Like almost any retailer, a large health and beauty organization faces growing competition and search CPCs. The performance marketing team realizes that they cannot continue to pay increased costs to acquire the same levels of revenue from repeat customers.
At the same time, the team recognizes that it can better coordinate its strategy on other channels. Retargeting, email, and direct service can work together more cohesively to drive customers to purchase once they’re in the door, or back in the door, of search.
They developed a new strategy to fight Google Ads, focused on identifying and treating new customers differently than returning customers. The ultimate goal is to achieve more granular return goals for new customers versus repeat customers, with repeat customers generating much more effective return than in the past.
This scenario is not an isolated case. Many performance marketing teams in the retail industry want to understand how a new or returning customer model works for search. Some of the most common questions are: what do we need to know about this approach?

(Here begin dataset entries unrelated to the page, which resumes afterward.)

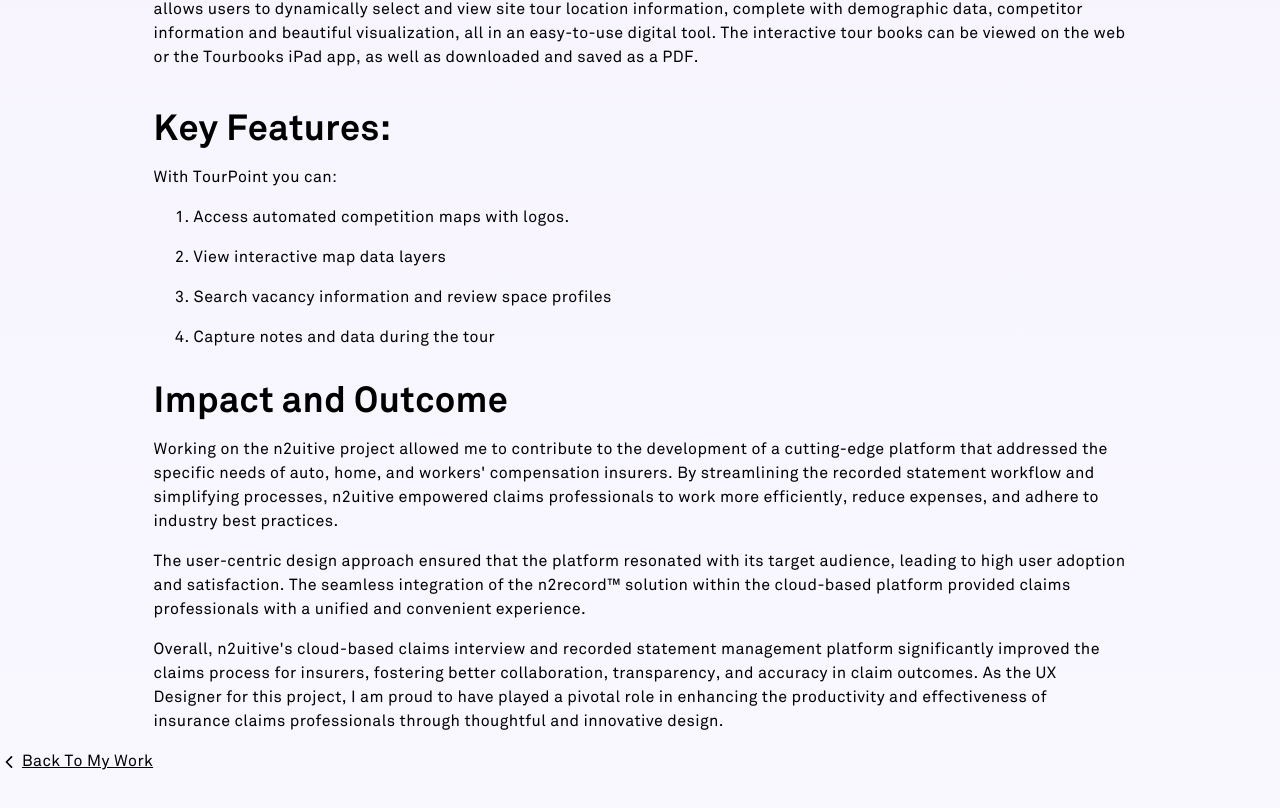
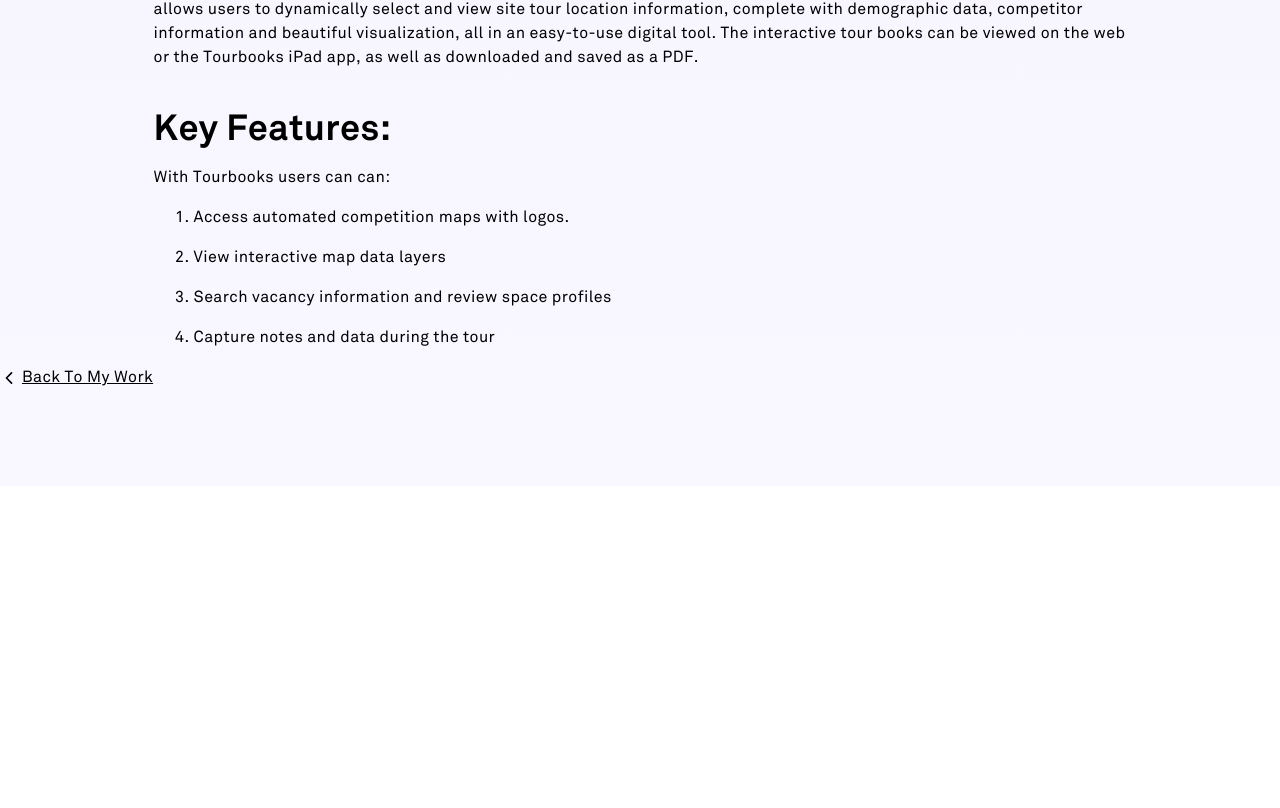
Before and after one commit to sofia-cse/nextjs-portfolio, a Next.js app: page /tourbooks in a window 1280 px wide. Shown: the part 794-1602 px from the top of the page. After the commit the page ends 1280 px from the top, so only its background shows below. Built offline with nearby package versions, Linux system fonts and the light colour scheme.

Commit message:
fixed typos

```diff
--- a/src/app/tourbooks/page.tsx
+++ b/src/app/tourbooks/page.tsx
@@ -51,7 +51,7 @@ const page = () => {
             well as downloaded and saved as a PDF.
           </p>
           <h2 className="pt-6 pb-2">Key Features:</h2>
-          <p className="py-2">With TourPoint you can:</p>
+          <p className="py-2">With Tourbooks users can can:</p>
           <ol>
             <li className="py-2">
               Access automated competition maps with logos.
@@ -62,31 +62,6 @@ const page = () => {
             </li>
             <li className="py-2">Capture notes and data during the tour</li>
           </ol>
-          <h2 className="pt-6 pb-2">Impact and Outcome</h2>
-          <p className="py-2">
-            Working on the n2uitive project allowed me to contribute to the
-            development of a cutting-edge platform that addressed the specific
-            needs of auto, home, and workers&apos; compensation insurers. By
-            streamlining the recorded statement workflow and simplifying
-            processes, n2uitive empowered claims professionals to work more
-            efficiently, reduce expenses, and adhere to industry best practices.
-          </p>
-          <p className="py-2">
-            The user-centric design approach ensured that the platform resonated
-            with its target audience, leading to high user adoption and
-            satisfaction. The seamless integration of the n2record™ solution
-            within the cloud-based platform provided claims professionals with a
-            unified and convenient experience.
-          </p>
-          <p className="py-2">
-            Overall, n2uitive&apos;s cloud-based claims interview and recorded
-            statement management platform significantly improved the claims
-            process for insurers, fostering better collaboration, transparency,
-            and accuracy in claim outcomes. As the UX Designer for this project,
-            I am proud to have played a pivotal role in enhancing the
-            productivity and effectiveness of insurance claims professionals
-            through thoughtful and innovative design.
-          </p>
         </div>
         <div className=""></div>
       </div>
--- a/src/components/Projects.jsx
+++ b/src/components/Projects.jsx
@@ -75,7 +75,7 @@ const Projects = () => {
           />
           <ProjectItem
             title="VTS: Property Asset Manager"
-            role="A platform that simplifies property information management for commercial property professionals by centralizing property information, including plans, maps, images, and property characteristics, in one easy-to-use platform."
+            role="A platform that simplifies property information management for commercial property professionals by centralizing property information, including plans, maps, images, and property characteristics, in one easy-to-use tool."
             backgroundImg={assetImg}
             projectUrl="/asset-manager"
             arialabel="Learn more more about Sofia's involvement in the Asset Manager project"
@@ -83,7 +83,7 @@ const Projects = () => {
           />
           <ProjectItem
             title="Creditntel: Property Analytics"
-            role="A platform that provides offers accurate foot traffic counts and dwell time data, empowering agents to understand how various factors impact businesses in the retail landscape."
+            role="A platform that provides accurate foot traffic counts and dwell time data, empowering agents to understand how various factors impact businesses in the retail landscape."
             backgroundImg={propertyImg}
             projectUrl="/creditntell"
             arialabel="Learn more more about Sofia's involvement in the Creditntell project"
```
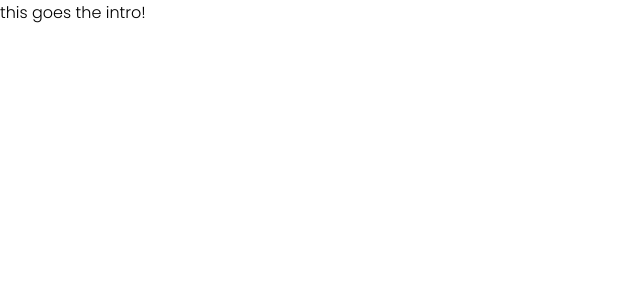
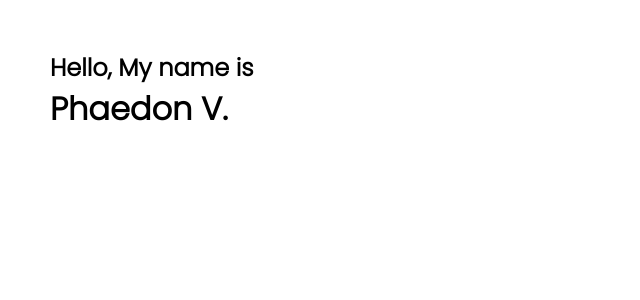
Before and after one commit to phaedonv/react-portfolio, a React (Create React App) app: page / in a window 1280 px wide. Shown: the top 300 px of the page, without its empty margins (0-640 px from the left). Built offline with nearby package versions, Linux system fonts and the light colour scheme.

Commit message:
building intro

```diff
--- a/src/components/intro/Intro.jsx
+++ b/src/components/intro/Intro.jsx
@@ -1,9 +1,19 @@
 import React from 'react'
+import "./intro.css"
 
 const Intro = () => {
   return (
-    <div>
-        this goes the intro!
+    <div className="i">
+      <div className="i-left">
+        <div className="i-left-wrapper">
+          <h2 className='i-intro'>Hello, My name is</h2>
+          <h1 className='i-name'>Phaedon V.</h1>
+          <div className="i-title"></div>
+        </div>
+      </div>
+      <div className="i-right">
+
+      </div>
     </div>
   )
 }
--- a/src/components/intro/intro.css
+++ b/src/components/intro/intro.css
@@ -0,0 +1,16 @@
+.i {
+    display: flex;
+    height: 100vh;
+}
+
+.i-left {
+    flex: 1;
+}
+
+.i-right {
+    flex: 1;
+}
+
+.i-left-wrapper {
+    padding: 50px;
+}
```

What is the process to implement it? How would we measure success?
Here are some best practices.
1. Realize the war for the wallet will be won at the top of the funnel
A new/returning customer strategy can make a lot of sense in today’s competitive climate. Here’s why:
- Retailers can no longer compete for the bottom of the funnel. CPCs continue to rise in direct response channels like search. Average retailer CPC in Google paid search (text ads) increased 14% in 2018, reaching $0.71, according to Sidecar’s 2019 Benchmark Report: Google Ads in Retail. Google Shopping’s CPC averaged $0.57 in 2018, up 4%. Competition in research is at its height. Retailers are shifting the battle to the top of the funnel because they’ve realized the downstream benefits it offers to attract search-stage customers.
- Most retailers own their customers less and less. Consumers have more options than ever when it comes to where and when to shop. As a result, most retailers have fewer customers and need to work harder and smarter to build loyalty. With that in mind, consider this: if someone who just bought from you is now searching for products you sell using generic terms in a competitive space like Google, is that really your customer? Or is this a prospect you need to reacquire at the top of the funnel?
Both of these accomplishments speak to the growing importance of the upper funnel. Likewise, acquiring new customers requires you to strengthen the top of your marketing funnel. And to strengthen the top, in turn, you need to strengthen the middle and bottom of your funnel, so leads move on to converting.
2. Define what “customer” means to your business
Here’s one of the biggest pitfalls marketers Bulgaria Phone Number face when developing an audience strategy: they overlook the step of defining what constitutes a customer and how that definition translates into their campaigns. of research.
This definition can vary widely between marketing departments. Some define a customer as any visitor who has made a purchase within the last six months. Others define a customer as a visitor who has purchased at any time. Yet others view a customer as a recurring visitor who searches only using branded keywords.
Your definition of a customer should match how you want to treat past buyers. This thought goes back to the idea that “most retailers own their customers less and less”. If someone bought from you four years ago and hasn’t bought since, would you still consider them a customer and treat them the same as someone who bought from you a month ago? ?
Let’s say two people bought you yesterday. Theoretically, your brand is still fresh in their minds. But today, a buyer searches for the types of products you offer using a generic term. The other buyer uses a brand term. Do you consider them active customers? Or would you say you need to reacquire the buyer who used the generic term?
Here are some philosophical considerations to help you define your client. The other factor is data. Analyze your transaction data to identify trends in redemption cadence. When is it highly unlikely that the customer will return? A month? Three months? A year? More? These results can help determine whether it makes sense to define a client based on time and what that synchronization threshold should be.
3. Understand your customers’ buying journey
Search is generally a new customer acquisition channel and you can find new customers at different cost levels. As you progress through the search marketing funnel, it tends to cost more to acquire new customers.
However, if you have a good understanding of your customers’ buying journey, you ideally know that a higher cost is justified because you can see that your other channels – like email, affiliates, direct, etc – come into play to nurture customers buy.
Gaining this understanding has a lot to do with your attribution model. Having a cross-channel attribution model is key to visualizing performance across your channels, which also makes it a key best practice with a new/return customer strategy.
Most retail audiences interact with the brand using multiple channels. A multi-channel attribution model allows you to more accurately assess the role of these channels. This knowledge can translate into critical information for determining the size of your investment and your ROI goal, channel by channel.